April 1, 2020

Bahareh Barati
Bahareh Barati recently pitched her business idea to possible investors. Photo by Amanda Byrd.

Last month, UAF scientist Bahareh Barati stepped outside of her comfort zone to give a three-minute pitch to possible investors.

“It was very intimidating at first,” Barati said of the experience. “In academia, as a scientist, you are trained to always be humble, to state results based on the hypothesis.”

In a business pitch, however, the quiet-spoken researcher said that you have to be confident – overly confident. You need to talk about your innovation as a “disruptive technology,” or a product that can create a new market and value network.

“Your pitch needs to give the potential investors confidence that your innovation is money-making, and not just a science project,” said Barati.

Barati’s Cerebral Oximetry for Lab Animals device has already proven it is not just a science project. The team, including Barati and her partner Kambiz Pourrezaei, has completed a mini I-Corps course with LA Node, a two-week version of the flagship eight-week I-Corps program, and received Phase I SBIR funding.

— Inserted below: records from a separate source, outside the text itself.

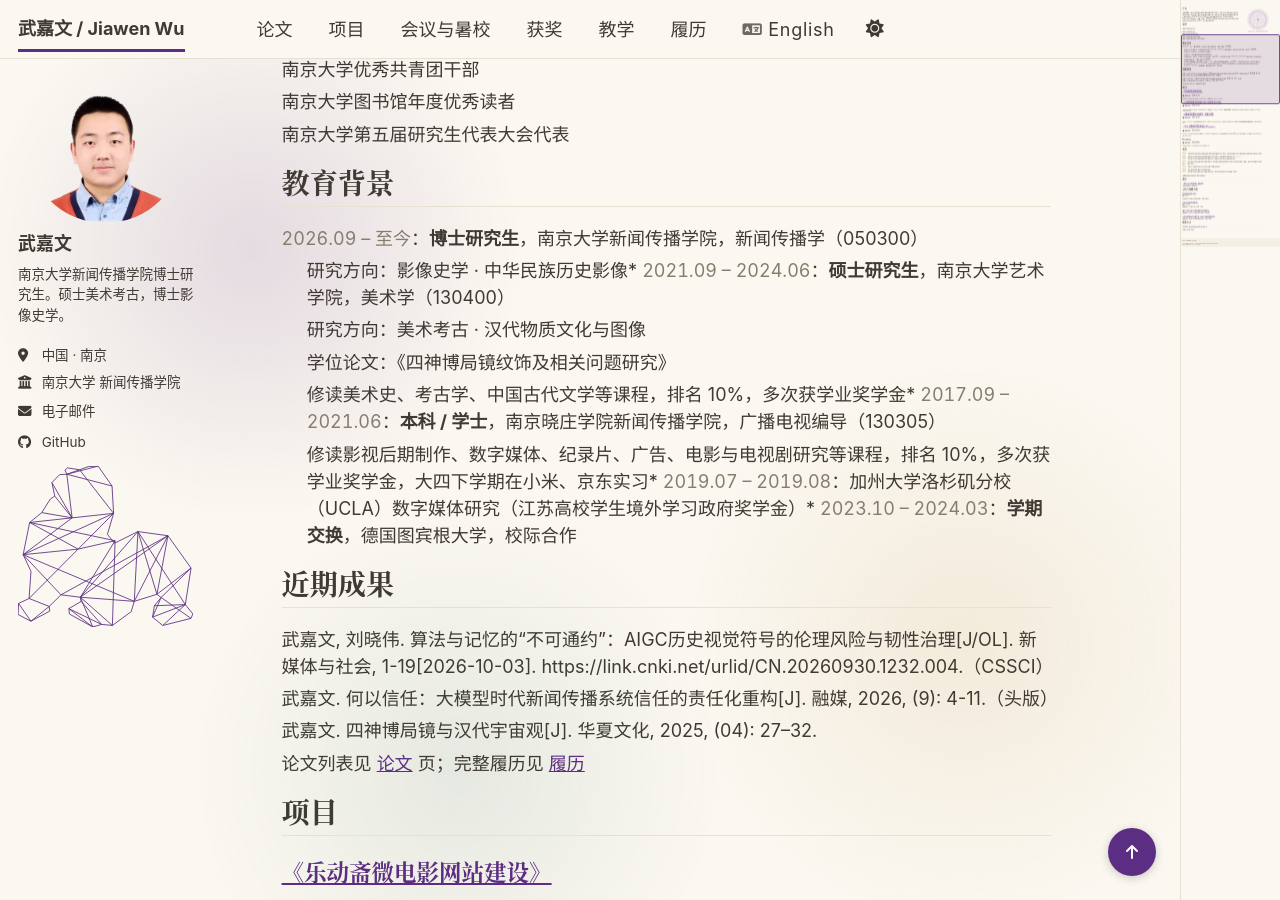
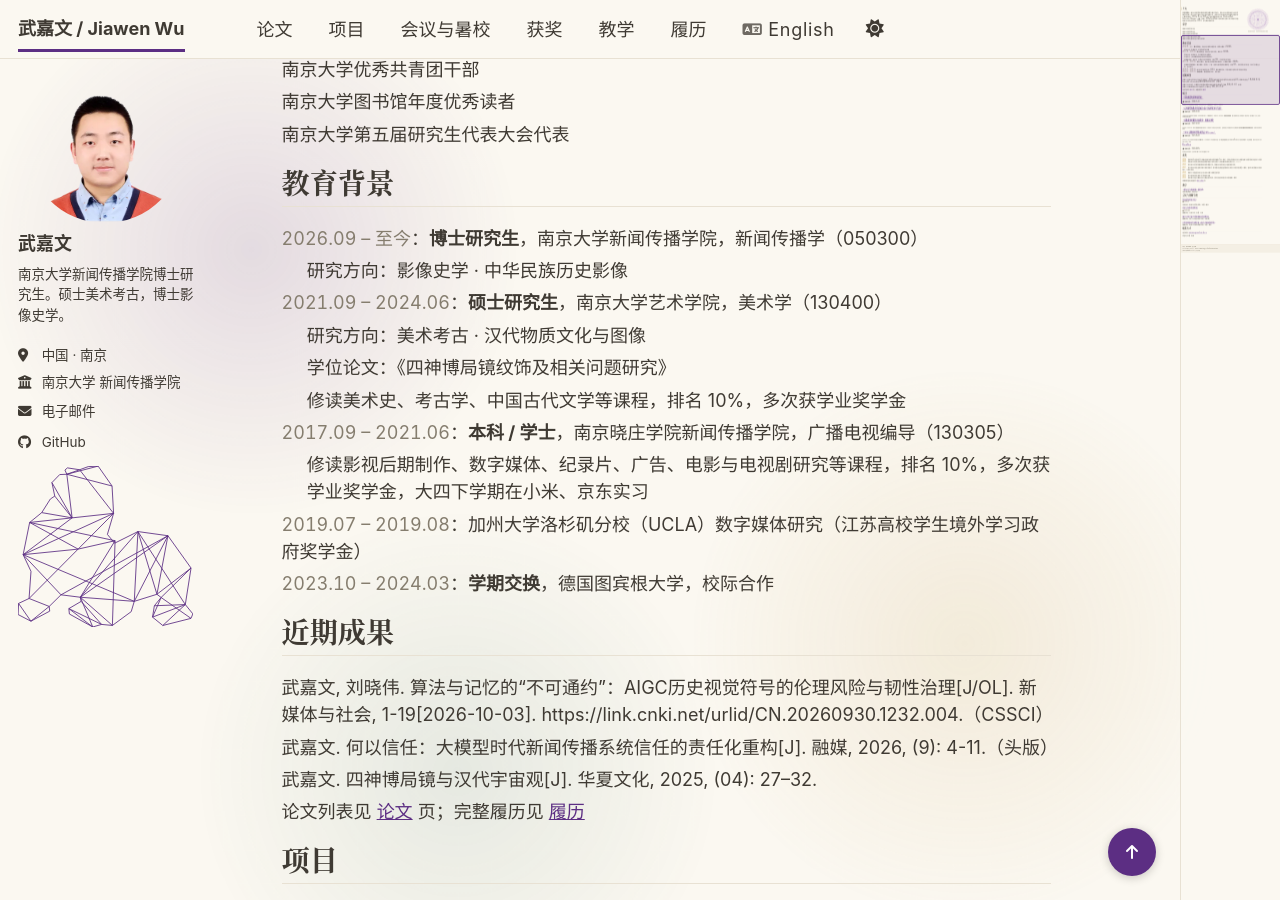
Before and after one commit to newnju/newnju.github.io, a Jekyll site: the page built from _pages/about.md, in a window 1280 px wide and 900 px high, scrolled down 451 px. Built offline with Jekyll 4.4.1, drawn with Linux system fonts in a browser that asks for light colours; part of the change alters nothing that is shown.

Commit message:
主页教育背景塌成一条：循环体首标签去掉左连字符，找回行首换行

```diff
--- a/_includes/han-education.html
+++ b/_includes/han-education.html
@@ -9,8 +9,14 @@
 {%- if _locale contains 'en' -%}{%- assign _en = true -%}{%- endif -%}
 {%- assign _colon = ": " -%}
 {%- unless _en -%}{%- assign _colon = "：" -%}{%- endunless -%}
+{%- comment -%}
+注意：循环体的第一个标签（下面那行 daterange 赋值）不能带左侧的连字符。
+每一轮的行首换行只来自 for 标签后面那一行；一旦被吃掉，本轮的「* 条目」
+就紧接在上一轮末尾，kramdown 看不到行首星号 —— 整段教育背景会塌成一条
+列表、星号被当成正文显示。写法与 han-honours / han-recent-pubs 一致。
+{%- endcomment -%}
 {%- for e in site.data.profile.education %}
-{%- assign _dr = e.daterange -%}
+{% assign _dr = e.daterange -%}
 {%- if _en and e.daterange_en -%}{%- assign _dr = e.daterange_en -%}{%- endif -%}
 * {% if _dr %}<span class="han-cv-date">{{ _dr }}</span>{{ _colon }}{% endif %}{% if _en and e.text_en %}{{ e.text_en }}{% else %}{{ e.text }}{% endif %}
 {%- assign _notes = e.notes -%}
```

Barati and team member, Pourrezaei, received a supplement for market analysis conducted by Foresight Science and Technology through the Niche Assessment Program.  

“We received exciting feedback from key opinion leaders and top market players and now it was time to talk to investors,” said Barati.

OIPC’s Ky Holland suggested pitching at the 2020 Alaska Angel Conference, where angel investors meet and learn about potential investment opportunities, and entrepreneurs can receive up to $200,000 in angel investment.

The AAC is a 12-week program where entrepreneurs give 3-minute and 10-minute pitches to potential investors and on April 23, 2020, the winning investments are announced in Juneau.

 “I find myself giving a short pitch all the time, an elevator speech,” said Barati of the 3-minute and 10-minute pitches. “This was the first formal pitch in a competition.”

There were many things she learned during this time; here are a few:

Be prepared. “Preparation is very important.” Barati says. “It takes at least three days to prepare for three minutes in business.”

Be confident in your business. “In business, you cannot pretend.” She says you must truly believe in your innovation and your business.

Know your audience. “Sometimes you might pitch to a group of investors who are very tech-savvy, and sometimes you might have physicians who care about their patients and their outcome more,” Barati says. She suggests avoiding technical jargon, and have your vision clearly stated.

“You don’t want to scale down your talk in terms of technical content, but at the same time you want to be clear and concise.”

Being prepared to step out of your comfort zone to move your innovation to commercialization can be daunting, especially for researchers who often spend a lot of time alone in their labs. However, doing so could be what makes an amazing research idea become a world-changing product that many could benefit from.

To learn more about pitching your idea or the process of getting it commercialized, contact Alaska Center ICE.